■ PROBLEM STATEMENT:
Take from the records below each line that holds "pwnable".

■ SOURCE DATA:
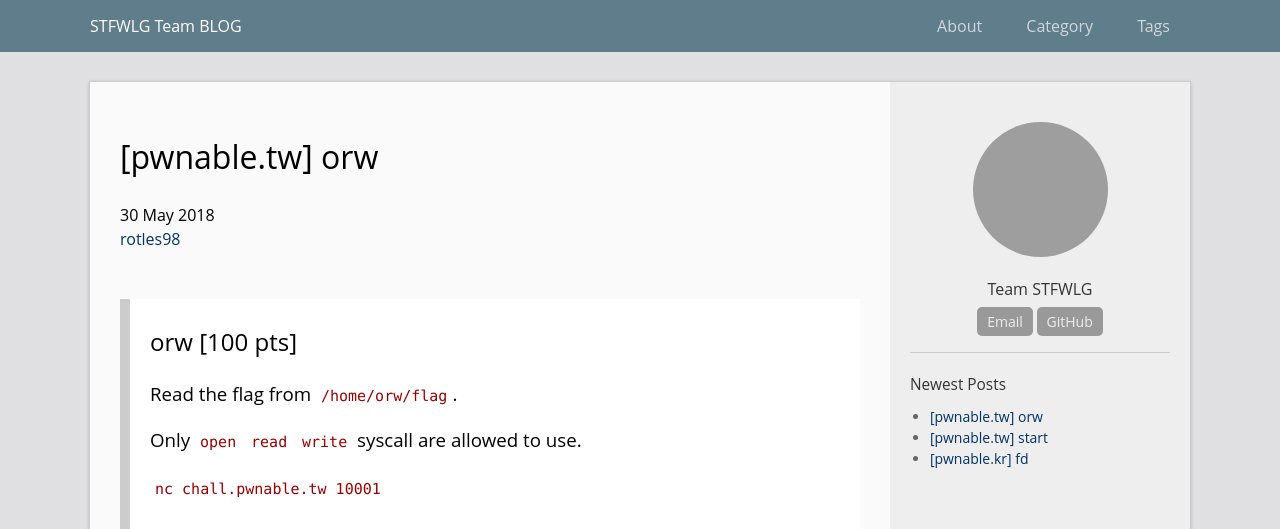
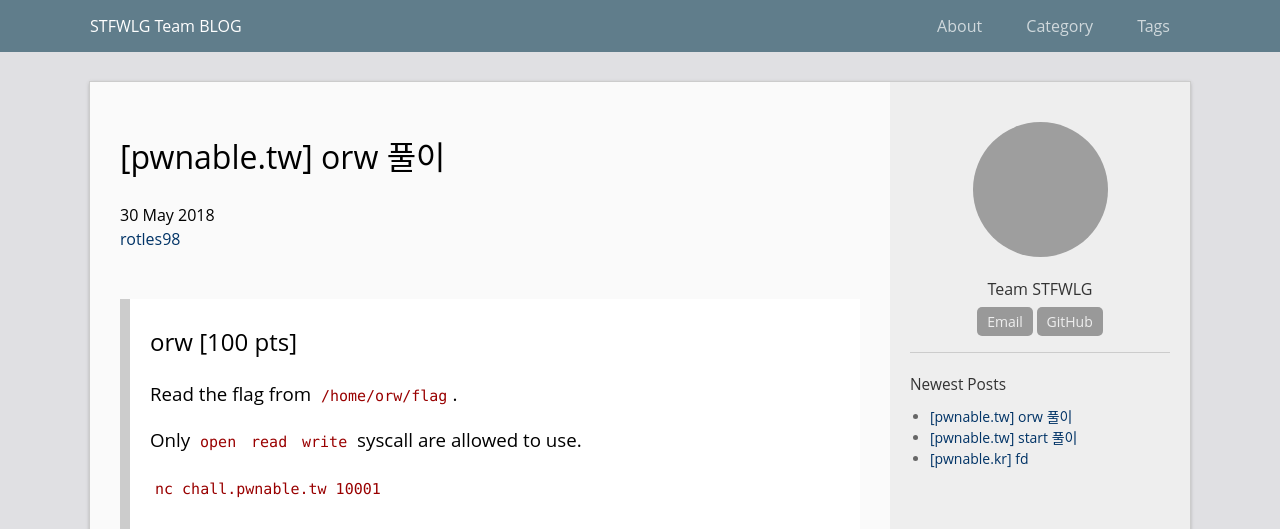
Before and after one commit to UnKN0wnName/stfwlg.github.io, a Jekyll site: the page built from _posts/2018-05-30-[pwnable.tw]_orw_풀이.md, in a window 1280 px wide. Shown: the top 529 px of the page. Built offline with Jekyll 4.4.1, drawn with Linux system fonts in a browser that asks for light colours; grey boxes are pictures that could not be loaded.

Commit message:
pwnable.tw orw

```diff
--- a/_posts/2018-05-25-[pwnable.tw]_start.md
+++ b/_posts/2018-05-25-[pwnable.tw]_start_풀이.md
@@ -1,6 +1,6 @@
 ---
 layout: post
-title: "[pwnable.tw] start"
+title: "[pwnable.tw] start 풀이"
 date: 2018-05-25 04:44
 categories: "[Pwn]pwnable.tw"
 tags: rotles98
--- a/_posts/2018-05-30-[pwnable.tw]_orw.md
+++ b/_posts/2018-05-30-[pwnable.tw]_orw_풀이.md
@@ -1,6 +1,6 @@
 ---
 layout: post
-title: "[pwnable.tw] orw"
+title: "[pwnable.tw] orw 풀이"
 date: 2018-05-30 04:44
 categories: "[Pwn]pwnable.tw"
 tags: rotles98
```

■ REPLY TO THE TASK:
Before and after one commit to UnKN0wnName/stfwlg.github.io, a Jekyll site: the page built from _posts/2018-05-30-[pwnable.tw]_orw_풀이.md, in a window 1280 px wide. Shown: the top 529 px of the page. Built offline with Jekyll 4.4.1, drawn with Linux system fonts in a browser that asks for light colours; grey boxes are pictures that could not be loaded.
pwnable.tw orw
--- a/_posts/2018-05-25-[pwnable.tw]_start.md
+++ b/_posts/2018-05-25-[pwnable.tw]_start_풀이.md
-title: "[pwnable.tw] start"
+title: "[pwnable.tw] start 풀이"
 categories: "[Pwn]pwnable.tw"
--- a/_posts/2018-05-30-[pwnable.tw]_orw.md
+++ b/_posts/2018-05-30-[pwnable.tw]_orw_풀이.md
-title: "[pwnable.tw] orw"
+title: "[pwnable.tw] orw 풀이"
 categories: "[Pwn]pwnable.tw"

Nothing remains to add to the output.